• **Action item**:
Would you please output all the records exactly as given? Pictures should not appear in the copy.

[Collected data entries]
+---+
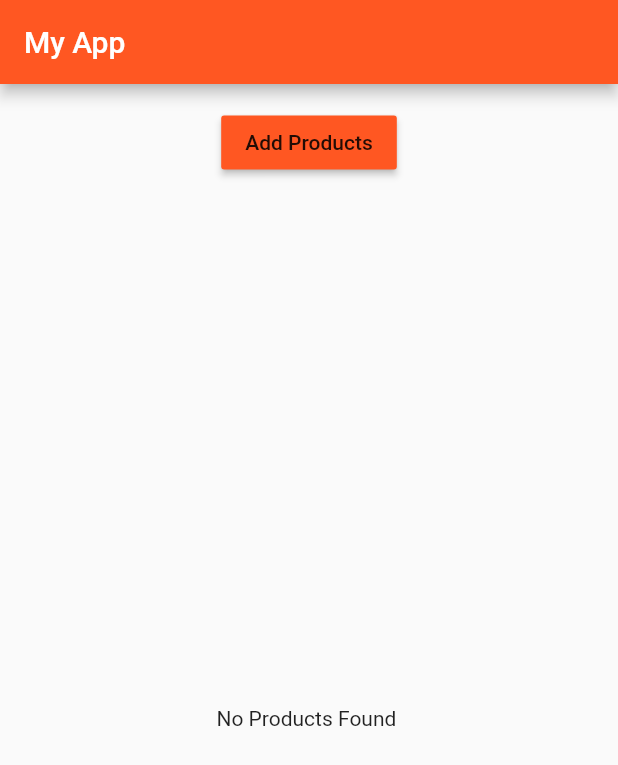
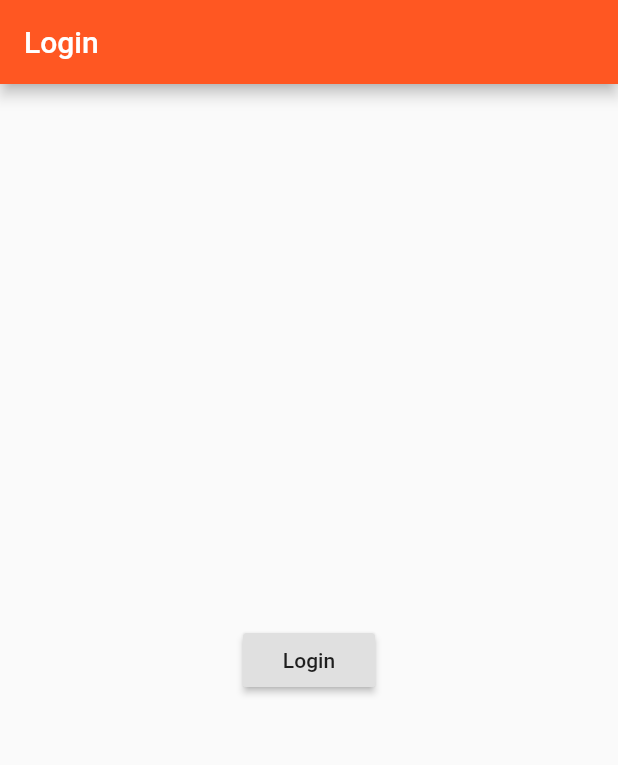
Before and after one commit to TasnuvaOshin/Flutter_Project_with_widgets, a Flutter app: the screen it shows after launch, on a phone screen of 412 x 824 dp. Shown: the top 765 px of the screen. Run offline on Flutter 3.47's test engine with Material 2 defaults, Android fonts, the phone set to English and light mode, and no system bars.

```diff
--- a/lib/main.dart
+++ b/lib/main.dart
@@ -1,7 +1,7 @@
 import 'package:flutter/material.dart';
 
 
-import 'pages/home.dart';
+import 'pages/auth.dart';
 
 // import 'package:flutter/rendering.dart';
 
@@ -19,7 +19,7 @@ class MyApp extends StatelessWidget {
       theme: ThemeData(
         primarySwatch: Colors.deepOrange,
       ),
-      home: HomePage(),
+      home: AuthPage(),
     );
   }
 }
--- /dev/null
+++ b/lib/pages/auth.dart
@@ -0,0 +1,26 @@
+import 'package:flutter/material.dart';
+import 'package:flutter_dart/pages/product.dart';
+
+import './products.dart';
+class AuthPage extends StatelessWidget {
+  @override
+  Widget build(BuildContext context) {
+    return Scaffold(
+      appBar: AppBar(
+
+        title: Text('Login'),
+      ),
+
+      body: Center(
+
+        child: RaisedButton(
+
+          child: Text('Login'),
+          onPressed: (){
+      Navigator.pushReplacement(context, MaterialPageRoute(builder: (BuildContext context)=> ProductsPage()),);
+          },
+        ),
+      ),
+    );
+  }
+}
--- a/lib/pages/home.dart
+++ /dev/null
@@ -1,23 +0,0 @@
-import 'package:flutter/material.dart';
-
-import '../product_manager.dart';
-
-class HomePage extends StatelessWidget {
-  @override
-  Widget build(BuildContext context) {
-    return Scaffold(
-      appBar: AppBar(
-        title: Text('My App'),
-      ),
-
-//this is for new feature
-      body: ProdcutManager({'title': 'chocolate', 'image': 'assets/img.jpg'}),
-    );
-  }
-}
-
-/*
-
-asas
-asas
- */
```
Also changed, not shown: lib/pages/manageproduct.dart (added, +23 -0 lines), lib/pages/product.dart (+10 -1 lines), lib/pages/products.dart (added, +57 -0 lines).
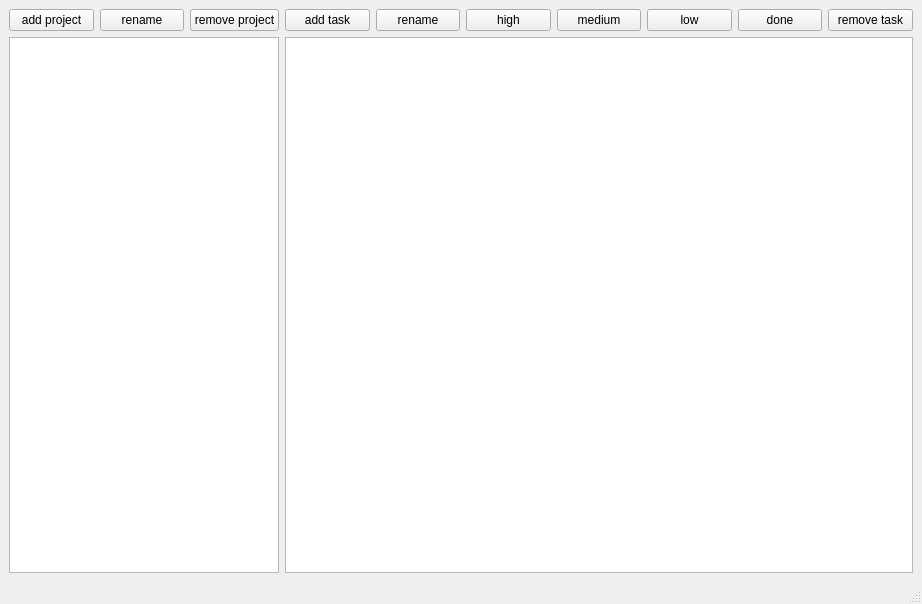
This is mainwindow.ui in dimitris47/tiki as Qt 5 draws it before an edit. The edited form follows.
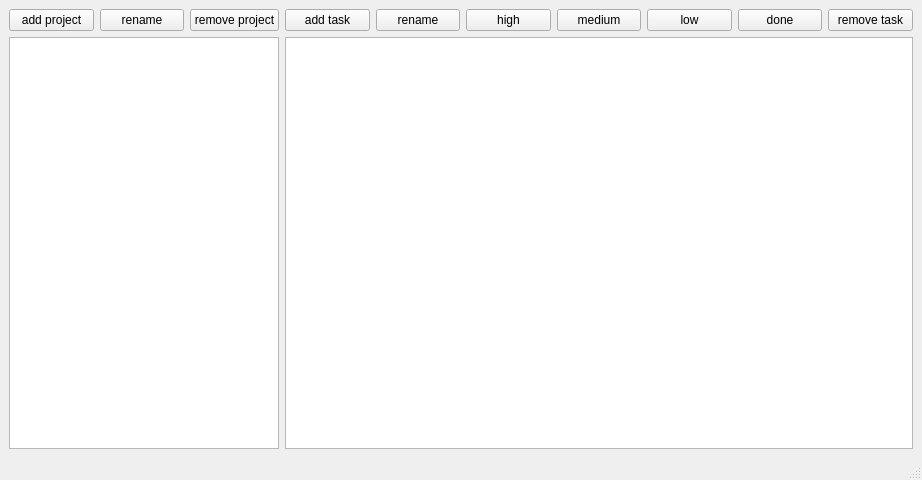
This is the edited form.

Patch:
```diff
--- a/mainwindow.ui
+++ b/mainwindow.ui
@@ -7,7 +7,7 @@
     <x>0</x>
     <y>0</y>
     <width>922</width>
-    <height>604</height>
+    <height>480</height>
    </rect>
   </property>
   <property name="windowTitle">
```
+---+
• **Your solution**:
Before and after one commit to TasnuvaOshin/Flutter_Project_with_widgets, a Flutter app: the screen it shows after launch, on a phone screen of 412 x 824 dp. Shown: the top 765 px of the screen. Run offline on Flutter 3.47's test engine with Material 2 defaults, Android fonts, the phone set to English and light mode, and no system bars.

```diff
--- a/lib/main.dart
+++ b/lib/main.dart
@@ -1,7 +1,7 @@
 import 'package:flutter/material.dart';
 
 
-import 'pages/home.dart';
+import 'pages/auth.dart';
 
 // import 'package:flutter/rendering.dart';
 
@@ -19,7 +19,7 @@ class MyApp extends StatelessWidget {
       theme: ThemeData(
         primarySwatch: Colors.deepOrange,
       ),
-      home: HomePage(),
+      home: AuthPage(),
     );
   }
 }
--- /dev/null
+++ b/lib/pages/auth.dart
@@ -0,0 +1,26 @@
+import 'package:flutter/material.dart';
+import 'package:flutter_dart/pages/product.dart';
+
+import './products.dart';
+class AuthPage extends StatelessWidget {
+  @override
+  Widget build(BuildContext context) {
+    return Scaffold(
+      appBar: AppBar(
+
+        title: Text('Login'),
+      ),
+
+      body: Center(
+
+        child: RaisedButton(
+
+          child: Text('Login'),
+          onPressed: (){
+      Navigator.pushReplacement(context, MaterialPageRoute(builder: (BuildContext context)=> ProductsPage()),);
+          },
+        ),
+      ),
+    );
+  }
+}
--- a/lib/pages/home.dart
+++ /dev/null
@@ -1,23 +0,0 @@
-import 'package:flutter/material.dart';
-
-import '../product_manager.dart';
-
-class HomePage extends StatelessWidget {
-  @override
-  Widget build(BuildContext context) {
-    return Scaffold(
-      appBar: AppBar(
-        title: Text('My App'),
-      ),
-
-//this is for new feature
-      body: ProdcutManager({'title': 'chocolate', 'image': 'assets/img.jpg'}),
-    );
-  }
-}
-
-/*
-
-asas
-asas
- */
```
Also changed, not shown: lib/pages/manageproduct.dart (added, +23 -0 lines), lib/pages/product.dart (+10 -1 lines), lib/pages/products.dart (added, +57 -0 lines).
This is mainwindow.ui in dimitris47/tiki as Qt 5 draws it before an edit. The edited form follows.
This is the edited form.

Patch:
```diff
--- a/mainwindow.ui
+++ b/mainwindow.ui
@@ -7,7 +7,7 @@
     <x>0</x>
     <y>0</y>
     <width>922</width>
-    <height>604</height>
+    <height>480</height>
    </rect>
   </property>
   <property name="windowTitle">
```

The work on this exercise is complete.